DxO FilmPack 7 was recently released alongside DxO PhotoLab 7 (see our review). PhotoLab 7 is a tool-packed digital darkroom designed to let you manually organize and process your pictures to perfection.
In essence, FilmPack 7 features a comprehensive collection of filters that emulate a wide range of old film stocks. In some ways, DxO FilmPack 7 does for photography what vinyl does for music. It lets you travel back in time by taking the crisp clean pixels of your digital photos and giving them an analogue look. This retro look evokes images captured on decades-old cameras using a wide range of darkroom techniques. Analog artifacts such as vignetted edges and film grain also help your retro images stand out from the social media crowd’s artefact-free digital images as well as enabling you to produce striking and frame-able classic prints to hang on your wall.
DxO FilmPack 7: Specifications
|Recommended setup: Windows||Recommended setup: Mac|
|Intel Core processor or AMD Ryzen with 8 cores||M1|
|16 GB RAM||16 GB RAM|
|4 GB available disk space||4 GB available disk space|
|1920 x 1080 display||1920 x 1080 display|
|Microsoft Windows 10 version 20H2 or 11 (64-bit)||macOS 12.6.8 (Monterey)|
|NVIDIA RTX 2060, AMD Radeon RX 6600 with latest drivers||M1 or Intel Mac with AMD Radeon Pro RX570|

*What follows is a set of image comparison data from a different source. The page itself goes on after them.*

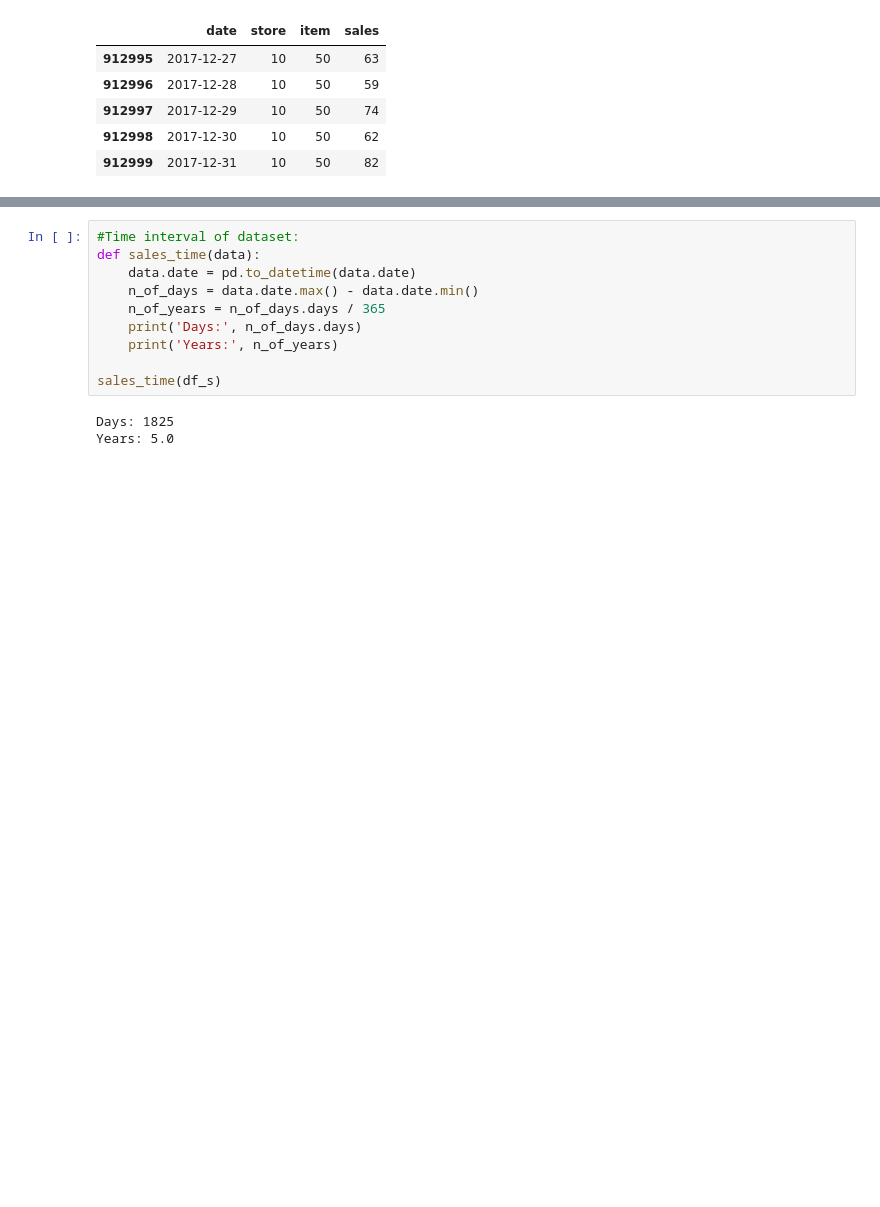
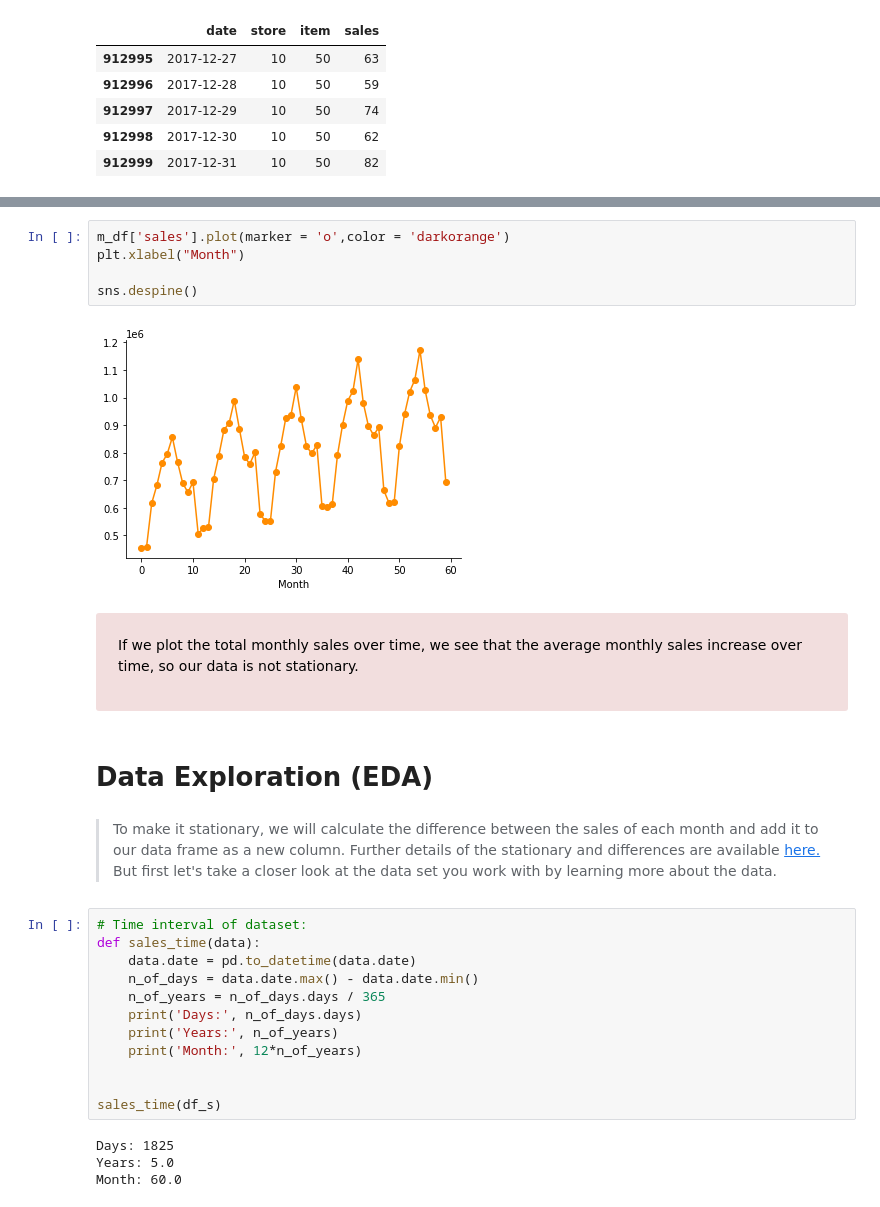
Before and after one commit to badl7/Forecasting_future_sales, a Jupyter notebook: forecasting-future-sales-using-machine-learning.ipynb, the cells around one changed output, grey strips where cells are left out. Saved outputs shown, nothing was run; the diff lists cells and outputs as text; blank space fills up the shorter version.

Commit message:
Stationary and difference

```diff
--- a/forecasting-future-sales-using-machine-learning.ipynb
+++ b/forecasting-future-sales-using-machine-learning.ipynb
@@ -116,13 +146,34 @@ m_df.head()
+# %%
+m_df['sales'].plot(marker = 'o',color = 'darkorange')
+plt.xlabel("Month")
+
+sns.despine()
+# %% [output]
+[figure, added]
+# %% [markdown]
+<div class="alert alert-block alert-danger">
+    <p style="padding: 10px;
+              color:black;">If we plot the total monthly sales over time, we see that the average monthly sales increase over time, so our data is not stationary.
+    </p>
+</div>
+# %% [markdown]
+# **Data Exploration (EDA)**
+# %% [markdown]
+> To make it stationary, we will calculate the difference between the sales of each month and add it to our data frame as a new column.
+> Further details of the stationary and differences are available [here.](https://www.analyticsvidhya.com/blog/2016/02/time-series-forecasting-codes-python/) But first let's take a closer look at the data set you work with by learning more about the data.
 # %%
-#Time interval of dataset:
+# Time interval of dataset:
 def sales_time(data):
     data.date = pd.to_datetime(data.date)
     n_of_days = data.date.max() - data.date.min()
     n_of_years = n_of_days.days / 365
     print('Days:', n_of_days.days)
     print('Years:', n_of_years)
+    print('Month:', 12*n_of_years)
+
 
 sales_time(df_s)
 # %% [output]
 Days: 1825
 Years: 5.0
+Month: 60.0
```
Also changed, not shown: parts of 17 cells of this notebook.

DxO FilmPack 7: Key Features
After two decades of research, DxO has enabled FilmPack 7 to work its magic by digitizing classic film stocks. This research has enabled FilmPack 7 to create convincing analog prints that feature a wide range of analog artifacts such as film grain from a range of positive and negative film formats.

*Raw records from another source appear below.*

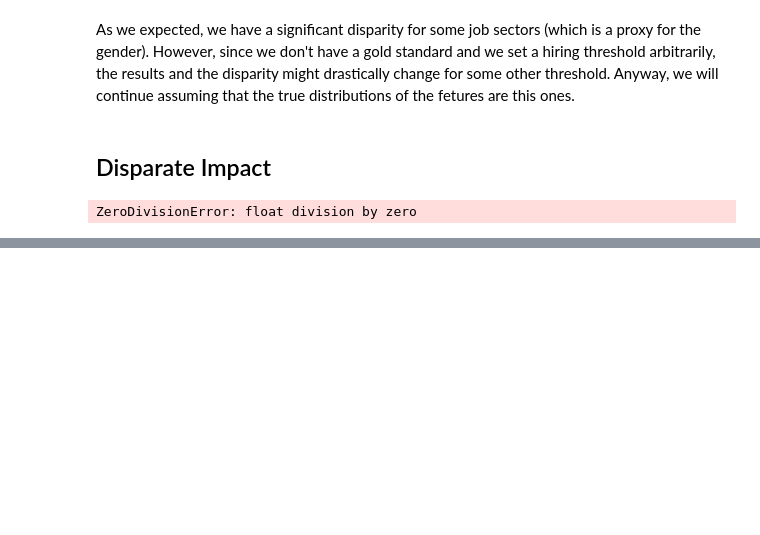
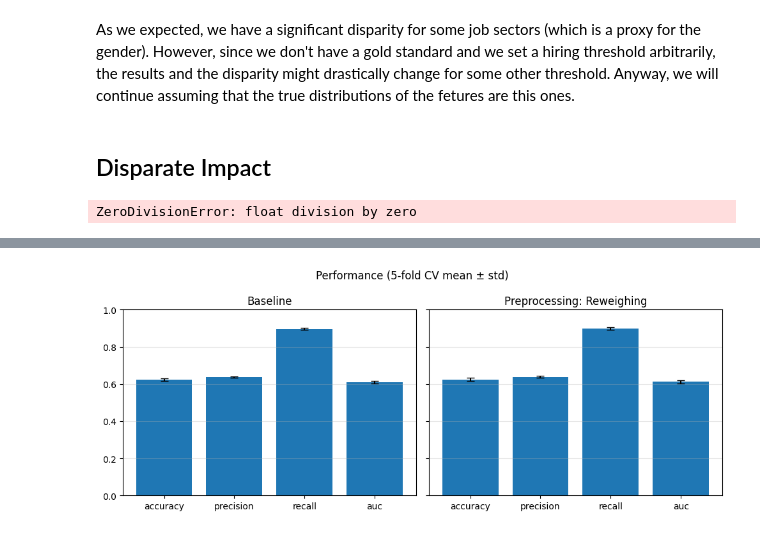
Before and after one commit to kor80/Fair-Candidate-Screening-System, a Jupyter notebook: main.ipynb, the cells around one changed output, grey strips where cells are left out. Cells and saved outputs as stored; diff of their text form; code cells hidden in the pictures; blank space fills up the shorter version.

Commit message:
Baseline + Preprocessing Models for Classification
- Refactoring
- Splitted Subplots
- Fairness Metrics Plot

```diff
--- a/main.ipynb
+++ b/main.ipynb
@@ -893,0 +906,39 @@ plot_metrics(df_no_mit, df_mit, metrics_fair, "Fairness Metrics (5-Fold CV)", "D
+# %%
+def compute_performance_metrics(y_true, y_pred, y_proba):
+    return {
+        'accuracy': accuracy_score(y_true, y_pred),
+        'precision': precision_score(y_true, y_pred),
+        'recall': recall_score(y_true, y_pred),
+        'auc': roc_auc_score(y_true, y_proba)
+    }
+# %%
+def compute_fairness_metrics(y_true, y_pred, sensitive_features):
+    return {
+        'dpr': demographic_parity_ratio(y_true, y_pred, sensitive_features=sensitive_features),
+        'eor': equalized_odds_ratio(y_true, y_pred, sensitive_features=sensitive_features)
+    }
+# %%
+def metrics_bar_plot(dict1, dict2, label1, label2, metrics):
+    def summarise(fold_dicts):
+        mean = [np.mean([fold[m] for fold in fold_dicts]) for m in metrics]
+        std  = [np.std( [fold[m] for fold in fold_dicts]) for m in metrics]
+        return np.array(mean), np.array(std)
+
+    mean1, std1 = summarise(dict1)
+    mean2, std2 = summarise(dict2)
+
+    fig, axes = plt.subplots(1, 2, figsize=(10, 4), sharey=True)
+    for ax, mean, std, title in zip(
+        axes,
+        [mean1, mean2],
+        [std1,  std2],
+        [label1, label2]):
+
+        ax.bar(metrics, mean, yerr=std, capsize=4)
+        ax.set_title(title)
+        ax.set_ylim(0, 1)
+        ax.grid(axis="y", alpha=.3)
+
+    fig.suptitle("Performance (5-fold CV mean ± std)")
+    plt.tight_layout()
+    plt.show()
@@ -893,0 +986,8 @@ plot_metrics(df_no_mit, df_mit, metrics_fair, "Fairness Metrics (5-Fold CV)", "D
+# %%
+metrics_bar_plot(baseline_performance_metrics,
+                 preprocessing_performance_metrics,
+                 label1='Baseline',
+                 label2='Preprocessing: Reweighing',
+                 metrics=['accuracy', 'precision', 'recall', 'auc'])
+# %% [output]
+[figure, added]
```
Also changed, not shown: parts of 16 cells of this notebook.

FilmPack 7’s 280 presets are gathered into themed collections such as Negative Films and Slide Films. There’s also a Time Machine mode that lets you browse back through the decades to view 104 presets that emulate film stocks - from the dawn of photography to the present day. Time Machine is also an educational tool that explores the work of pioneering photographers and lets you imitate the look of their photography in a click.
DxO FilmPack 7: Interface & Usability
FilmPack 7’s interface is reminiscent of apps designed in the noughties, with a bar at the top containing large white circles that feature chunky icons (such as crop or rotate). When you’ve finished adjusting a shot the Apply or Save buttons have a beveled 3D edge that evokes the skeuomorphism of noughties apps that felt the need to emulate 3D buttons on 2D screens. Given that DxO FilmPack 7 is all about emulating the past we can forgive (and even embrace) this retro look to its workspace.
Once you’ve explored and applied a preset analog look to a photo in the Presets workspace you can click the Customize tab to access a wide range of tools to fine-tune the look. Here you can pick and mix different film rendering options and then add a custom grain effect. There’s also the option to add other filmic artifacts such as light leakage effects and blurred vignetted edges.
The new Luminosity Masks panel enables you to sample and isolate specific areas based on color or tone and tweak a wide range of properties with precision. The Customize workspace also contains a collection of classic digital darkroom tools - such as Curves and a Histogram - that enable you to adjust colors and tones, though this darkroom is not as comprehensive as the one in DxO PhotoLab 7.
DxO FilmPack 7: Results
To get assets for this review I hired a model and snapped her on my iPhone 15 Pro Max. It must be noted that DxO doesn’t support .dng files from an iPhone (on FilmPack 7 or PhotoLab 7), so if you shoot in Apple ProRAW then you’ll need to export the images as .jpg files first.
Despite this lack of .dng support I enjoyed exploring how FilmPack 7’s one-click presets gave my digital photos a retro analogue makeover. By adding artefacts such as film grain to portraits I was able to send my Eli my model back in time to earlier decades. This visual variety motivated me to populate my Instagram feed with many more images than I usually do after a shoot.
I also enjoyed the ability to customize a preset’s look by adding extra analog artifacts such as light leakage effects (which add patches of color and fogged tones to parts of the frame). You can also add textured paper and a range of framed edges which is an effective way of making a modern shot look like a retro snap that has been weathered by time. This technique worked particularly well on retro subjects such as the vintage engine I snapped on the iPhone 15 Pro Max at Nene Valley Railway.
DxO FilmPack 7: Verdict
If you own DxO PhotoLab 7 then I don’t think FilmPack 7 is an essential purchase. The more expensive PhotoLab 7 also has hundreds of analog-imitating presets (including Time Machine), plus it’s packed full of a wider suite of digital darkroom tools. However, if you use another app as your main photo editor (such as Apple Photos or Adobe Photoshop) then DxO FilmPack 7 is well worth a punt as it enables you to produce a wide range of nostalgia-inducing looks in seconds (and it's considerably cheaper than PhotoLab 7).